But a visit to the station also shines a light on the miscommunication and lack of follow-up that have hampered coalition efforts to rebuild Iraq’s battered infrastructure. According to engineers at the plant, millions in U.S. development dollars were spent to convert the two original turbines to burn crude oil in addition to diesel fuel.

The conversion would have improved fuel economy and enabled the plant to use oil pumped from a neighboring refinery. But the plan faltered almost immediately, the facility’s staff said, thwarted by a lack of spare parts and maintenance. Despite the rehabilitation, the turbines continue to burn diesel.

U.S. officials defend the investment and say everything has worked fine. Officials acknowledge, however, that they’re scrambling to meet demand. In the post-Hussein era, consumers are rushing to buy satellite dishes and home appliances.

“We’re chasing a target that’s always a little faster than us,” said a CPA power sector official.

The Quds project is meant to be a major factor in filling that demand. The station, built in 2001, was in relatively good shape after last year’s war to oust Hussein’s government.

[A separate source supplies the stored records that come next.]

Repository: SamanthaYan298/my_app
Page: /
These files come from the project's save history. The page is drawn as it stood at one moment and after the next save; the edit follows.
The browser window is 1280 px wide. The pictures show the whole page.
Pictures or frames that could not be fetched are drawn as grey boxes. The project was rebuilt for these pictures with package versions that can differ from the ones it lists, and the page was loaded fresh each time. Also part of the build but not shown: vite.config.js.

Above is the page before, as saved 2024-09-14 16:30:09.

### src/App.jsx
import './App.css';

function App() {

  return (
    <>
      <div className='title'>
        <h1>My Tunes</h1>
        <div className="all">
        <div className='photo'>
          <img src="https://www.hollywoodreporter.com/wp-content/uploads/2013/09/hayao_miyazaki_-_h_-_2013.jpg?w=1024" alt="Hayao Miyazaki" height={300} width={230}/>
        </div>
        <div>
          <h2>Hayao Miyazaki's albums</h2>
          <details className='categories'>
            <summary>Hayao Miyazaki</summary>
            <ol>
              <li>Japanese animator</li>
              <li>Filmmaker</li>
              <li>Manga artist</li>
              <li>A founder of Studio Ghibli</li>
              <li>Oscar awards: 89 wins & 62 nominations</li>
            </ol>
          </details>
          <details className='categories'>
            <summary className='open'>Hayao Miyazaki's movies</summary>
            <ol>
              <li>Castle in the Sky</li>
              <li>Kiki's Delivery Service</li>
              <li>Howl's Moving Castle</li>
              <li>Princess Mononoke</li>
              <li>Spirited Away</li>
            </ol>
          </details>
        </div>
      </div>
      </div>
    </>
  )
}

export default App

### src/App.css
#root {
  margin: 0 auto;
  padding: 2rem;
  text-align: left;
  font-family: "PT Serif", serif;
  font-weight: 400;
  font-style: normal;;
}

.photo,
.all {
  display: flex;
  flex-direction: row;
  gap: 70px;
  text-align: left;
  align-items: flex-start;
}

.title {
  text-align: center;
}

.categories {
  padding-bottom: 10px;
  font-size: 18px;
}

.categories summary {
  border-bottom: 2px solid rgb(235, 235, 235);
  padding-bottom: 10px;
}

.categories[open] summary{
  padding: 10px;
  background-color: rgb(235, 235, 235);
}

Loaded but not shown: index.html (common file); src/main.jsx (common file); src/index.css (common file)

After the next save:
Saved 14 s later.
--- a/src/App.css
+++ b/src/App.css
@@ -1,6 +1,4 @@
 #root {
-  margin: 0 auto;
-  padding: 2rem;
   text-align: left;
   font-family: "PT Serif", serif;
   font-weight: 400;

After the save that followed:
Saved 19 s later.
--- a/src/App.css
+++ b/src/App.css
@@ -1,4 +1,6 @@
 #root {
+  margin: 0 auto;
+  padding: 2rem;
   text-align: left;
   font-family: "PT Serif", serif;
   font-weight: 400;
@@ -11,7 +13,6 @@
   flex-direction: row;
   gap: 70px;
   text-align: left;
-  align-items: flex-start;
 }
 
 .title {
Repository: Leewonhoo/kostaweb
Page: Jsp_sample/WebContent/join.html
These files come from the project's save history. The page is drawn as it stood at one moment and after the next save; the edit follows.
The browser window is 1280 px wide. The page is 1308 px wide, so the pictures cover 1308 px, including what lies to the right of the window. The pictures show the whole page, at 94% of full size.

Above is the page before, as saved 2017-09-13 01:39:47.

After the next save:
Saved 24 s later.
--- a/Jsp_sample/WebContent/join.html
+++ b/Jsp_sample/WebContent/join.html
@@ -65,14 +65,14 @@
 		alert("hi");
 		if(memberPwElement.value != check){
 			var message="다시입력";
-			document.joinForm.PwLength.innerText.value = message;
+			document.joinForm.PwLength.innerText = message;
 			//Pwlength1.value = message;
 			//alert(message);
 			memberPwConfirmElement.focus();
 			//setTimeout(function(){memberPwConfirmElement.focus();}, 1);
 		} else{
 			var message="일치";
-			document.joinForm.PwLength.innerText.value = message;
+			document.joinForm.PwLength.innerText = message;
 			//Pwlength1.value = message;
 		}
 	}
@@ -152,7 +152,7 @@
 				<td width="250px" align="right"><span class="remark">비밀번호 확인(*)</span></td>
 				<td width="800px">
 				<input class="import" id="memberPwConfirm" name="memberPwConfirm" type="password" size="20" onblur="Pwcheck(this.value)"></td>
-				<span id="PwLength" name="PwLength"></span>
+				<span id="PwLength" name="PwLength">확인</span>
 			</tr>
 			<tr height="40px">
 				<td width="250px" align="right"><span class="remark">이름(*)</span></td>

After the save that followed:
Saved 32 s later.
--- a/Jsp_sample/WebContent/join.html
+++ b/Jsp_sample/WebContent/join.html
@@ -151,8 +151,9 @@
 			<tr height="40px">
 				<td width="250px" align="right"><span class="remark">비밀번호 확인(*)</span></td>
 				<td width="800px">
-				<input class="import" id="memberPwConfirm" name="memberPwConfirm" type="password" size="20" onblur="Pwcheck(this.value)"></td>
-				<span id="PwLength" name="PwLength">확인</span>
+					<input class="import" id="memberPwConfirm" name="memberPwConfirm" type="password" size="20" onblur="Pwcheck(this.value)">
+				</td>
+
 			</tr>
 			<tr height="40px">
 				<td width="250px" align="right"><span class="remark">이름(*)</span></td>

The U.S. Agency for International Development spent $3 million to refurbish the two existing 125-megawatt turbines, and the Army Corps of Engineers is overseeing the construction of the six new turbines. The first of those new generators, which is expected to start producing power in a few weeks, was the subject of a ribbon-cutting ceremony Saturday attended by interim Prime Minister Iyad Allawi and Electricity Minister Ayham Sameraei.


“This is a gift from the American people to the Iraqi people,” Allawi said. “It’s an important step in the reconstruction of Iraq.” The other five new turbines are scheduled to come online by the end of August.

But the original two turbines and their USAID-funded conversion remain a subject of confusion. Plant engineers told reporters Saturday that the expensive refitting to equip the turbines for crude oil never really came to fruition. Crude oil is cheaper and more plentiful than diesel fuel -- and easily accessible via pipeline from the nearby refinery. But the engineers said that crude oil required greater maintenance and a steady replacement of parts.

Those spare parts are in short supply, and the responsibility for providing them has apparently fallen into the gap between USAID and the soon-to-be-sovereign Electricity Ministry.

USAID officials maintained that the turbines had been ready to burn crude since February but said diesel fuel was being used during the summer months because it produced more power. “We need every megawatt we can get to meet the demand,” a USAID spokeswoman said. “In the autumn, it’s more logical to turn to crude.”

But plant workers said it was doubtful the plant would shift to crude oil as long as the spare parts for the turbines were in short supply.

“We did our end of the deal,” said the USAID spokeswoman, who said a USAID engineer remained on site at the plant to monitor the two original turbines. “We didn’t just do the work and leave them behind.”


Meanwhile, plant and ministry officials offered conflicting versions of just when the turbines might be able to make use of the plentiful supply of crude.

Sameraei, the Electricity minister, shrugged off questions about the spare parts, saying, “I expect within three to six months to have many of these problems ironed out.”

Waleed Salman, the plant manager, offered a more optimistic assessment, estimating that the plant could begin burning crude within three days. But, he added, a “special situation” made it preferable to use diesel.

“It’s very technical,” he said. “I couldn’t explain it to you.”